The long lines of Milan’s ‘new COVID poor’

MILAN (AFP) – Eyes on the ground, they queue in silence for a food parcel outside Milan’s Pane Quotidiano charity. Since coronavirus swept across Italy a year ago, the line has grown and grown.

“I’m ashamed to be here. But otherwise I would have nothing to eat,” said Giovanni Altieri, 60, who has been coming every day since the restaurant where he worked was shut under virus regulations.

He misses work – the sense of purpose and camaraderie.

“I like the contact with people, I had a good salary, but I’m at rock bottom here. I have no income and live off my savings,” he told AFP.

Every day, 3,500 people turn up at the two distribution points run in Milan by the charity, which hands out surplus food it receives from a range of organisations, as well as through individual donations.

People in need wait prior to take a bag with free food at the Italian Secular, non-partisan and non-profit association called ‘Pane Quotidiano’ (Daily bread) in Milan. PHOTO: AFP

Milan is the centre of Italy’s industrial north and one of the richest cities in Europe.

But as the pandemic has battered the country, poverty rates have soared, even here.

Some of those standing in line hide their faces with a scarf or even a plastic bag, fearful of being recognised.

Many leave with several packages – one for each member of their family.

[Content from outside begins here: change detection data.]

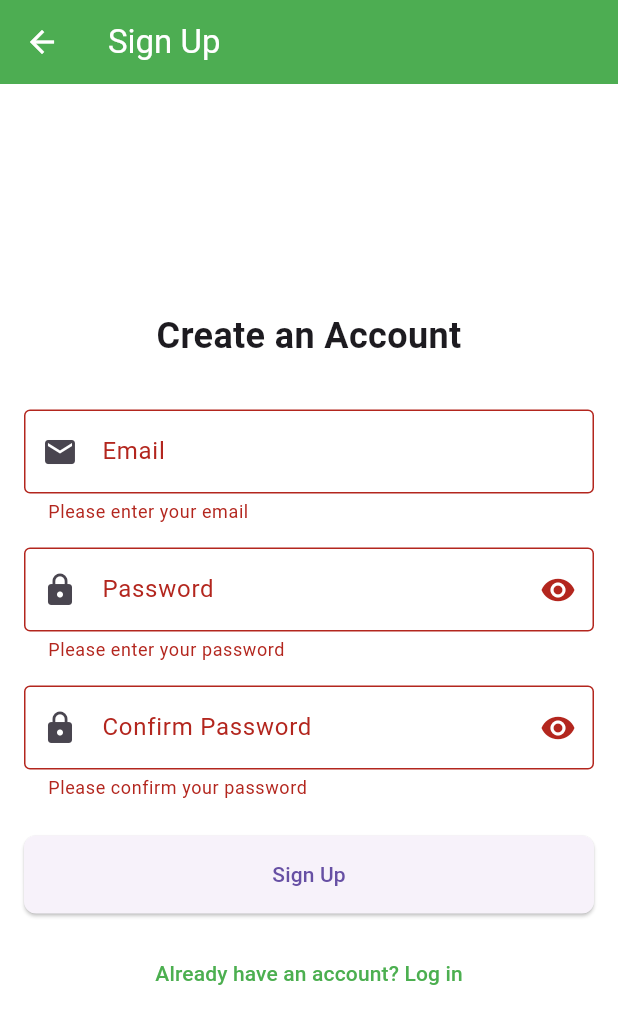
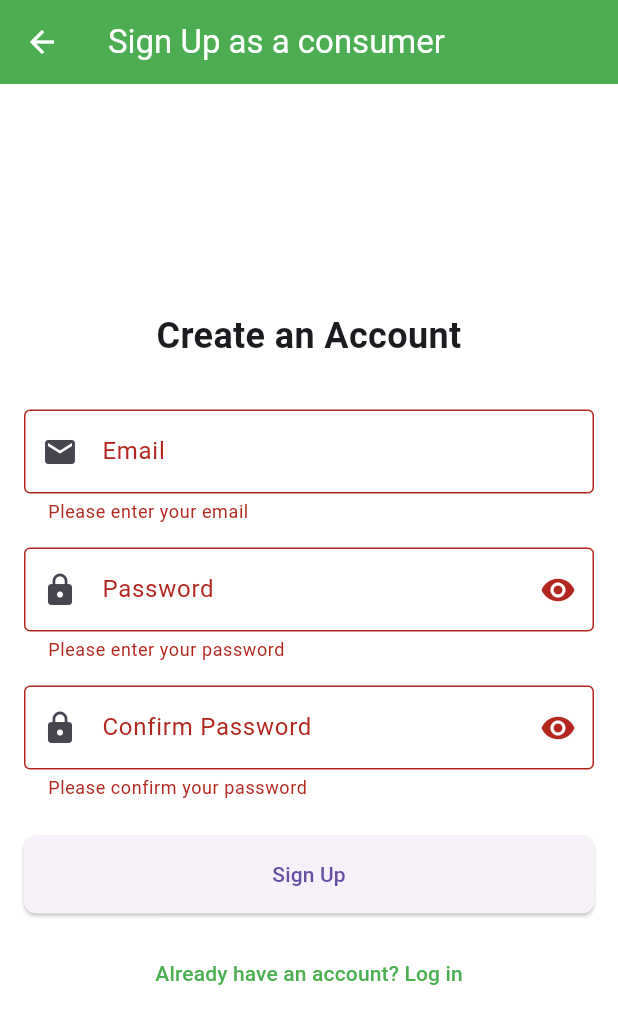
Before and after one commit to Athulm08/agroconnect, a Flutter app: the SignupScreen screen opened by its route, after a tap on "Sign Up", on a phone screen of 412 x 824 dp. Shown: the top 1024 px of the screen. Run offline on Flutter 3.47's test engine with Material 3 defaults, Android fonts, the phone set to English and light mode, and no system bars; our stand-ins replace cloud_firestore, firebase_auth, firebase_core; accounts and stored records are empty; Roboto replaces fonts that are missing (Poppins).

Commit message:
role added and firestore database

```diff
--- a/lib/screens/auth/signup_page.dart
+++ b/lib/screens/auth/signup_page.dart
@@ -1,16 +1,13 @@
-// lib/screens/auth/signup_screen.dart
-
 import 'package:flutter/material.dart';
 import 'package:firebase_auth/firebase_auth.dart';
+import 'package:cloud_firestore/cloud_firestore.dart'; // Import Firestore
 
-// RENAMED WIDGET to SignupScreen
 class SignupScreen extends StatefulWidget {
   final String role;
 
   const SignupScreen({super.key, required this.role});
 
   @override
-  // RENAMED State to _SignupScreenState
   State<SignupScreen> createState() => _SignupScreenState();
 }
 
@@ -38,10 +35,18 @@ class _SignupScreenState extends State<SignupScreen> {
       });
 
       try {
-        await FirebaseAuth.instance.createUserWithEmailAndPassword(
-          email: _emailController.text.trim(),
-          password: _passwordController.text.trim(),
-        );
+        // Create user with email and password
+        UserCredential userCredential = await FirebaseAuth.instance
+            .createUserWithEmailAndPassword(
+              email: _emailController.text.trim(),
+              password: _passwordController.text.trim(),
+            );
+
+        // Store user role in Firestore
+        await FirebaseFirestore.instance
+            .collection('users')
+            .doc(userCredential.user!.uid)
+            .set({'email': _emailController.text.trim(), 'role': widget.role});
 
         if (mounted) {
           Navigator.of(context).pushReplacementNamed('/home');
@@ -80,8 +85,11 @@ class _SignupScreenState extends State<SignupScreen> {
 
   @override
   Widget build(BuildContext context) {
+    // ... existing build method
     return Scaffold(
-      appBar: AppBar(title: const Text('Sign Up')),
+      appBar: AppBar(
+        title: Text('Sign Up as a ${widget.role}'),
+      ), // Title can reflect the role
       body: Center(
         child: SingleChildScrollView(
           padding: const EdgeInsets.all(16.0),
--- a/pubspec.yaml
+++ b/pubspec.yaml
@@ -37,6 +37,7 @@ dependencies:
   firebase_core: ^3.15.1
   firebase_auth: ^5.6.2
   flutter_launcher_icons: "^0.13.1"
+  cloud_firestore: ^5.6.11
 
 dev_dependencies:
   flutter_test:
```
Also changed, not shown: lib/main.dart (+58 -60 lines), lib/screens/consumer_dashboard.dart (added, +25 -0 lines), lib/screens/farmer_dashboard.dart (added, +25 -0 lines), pubspec.lock, 3 other files.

Inside, there is milk, yoghurt, cheese, biscuits, sugar, tuna, a kiwi, a tiramisu and some bread.

Such sights were rare on the streets of Milan, but across the wealthy north of Italy, more than 720,000 people have fallen below the poverty line in the last year.

Throughout Italy, the number of people in poverty jumped by one million in 2020 to 5.6 million, a 15-year high, according to national statistics agency Istat.

The percentage of poor is higher in the south, which has always struggled more, but at 11.1 per cent, compared to 9.4 per cent in the north, the gap is narrowing.

“The queues have increased with COVID, there are more young people and more undeclared workers who have no right to social benefits,” said Claudio Falavigna, a 68-year-old volunteer at Pane Quotidiano, which has been running for 123 years.

“And there are also members of the middle classes, from the world of entertainment and events,” he said.

He recognised them “as they still dress well, they are elegant – it’s a question of dignity”.

Pre-pandemic, the region of Lombardy, which includes Milan, accounted for 22 per cent of Italy’s GDP. In 2019, the region had a per capita income of EUR39,700 (USD47,000) a year – well above the European average.

But it was also the epicentre of the coronavirus outbreak last year that knocked Italy off its feet, and has so far left more than 100,000 people dead.

So what happened?

“The shock of the pandemic reduced to zero the revenues of many categories of workers, notably the self-employed, who number many in the towns of the north,” Professor of Sociology at the Bicocca University in Milan David Benassi told AFP.

And although a new citizenship income for the lowest paid came into effect in 2019 and is widespread in the south of Italy, many in the north often fall through the cracks of state support.

“Many families who fell into poverty in 2020 don’t fulfil the income and asset requirements,” said Benassi.

The worst hit are women and young people, who often have precarious jobs, noted Professor of Social Innovation at Milan Polytechnic Mario Calderini.

“Women have paid a heavy price in this crisis, as have families with underage children,” he said.

Amina Amale, 52, was a cleaning lady before coronavirus but now stands in line for the food packages.

“With coronavirus, everything is closed, there’s no work,” she said.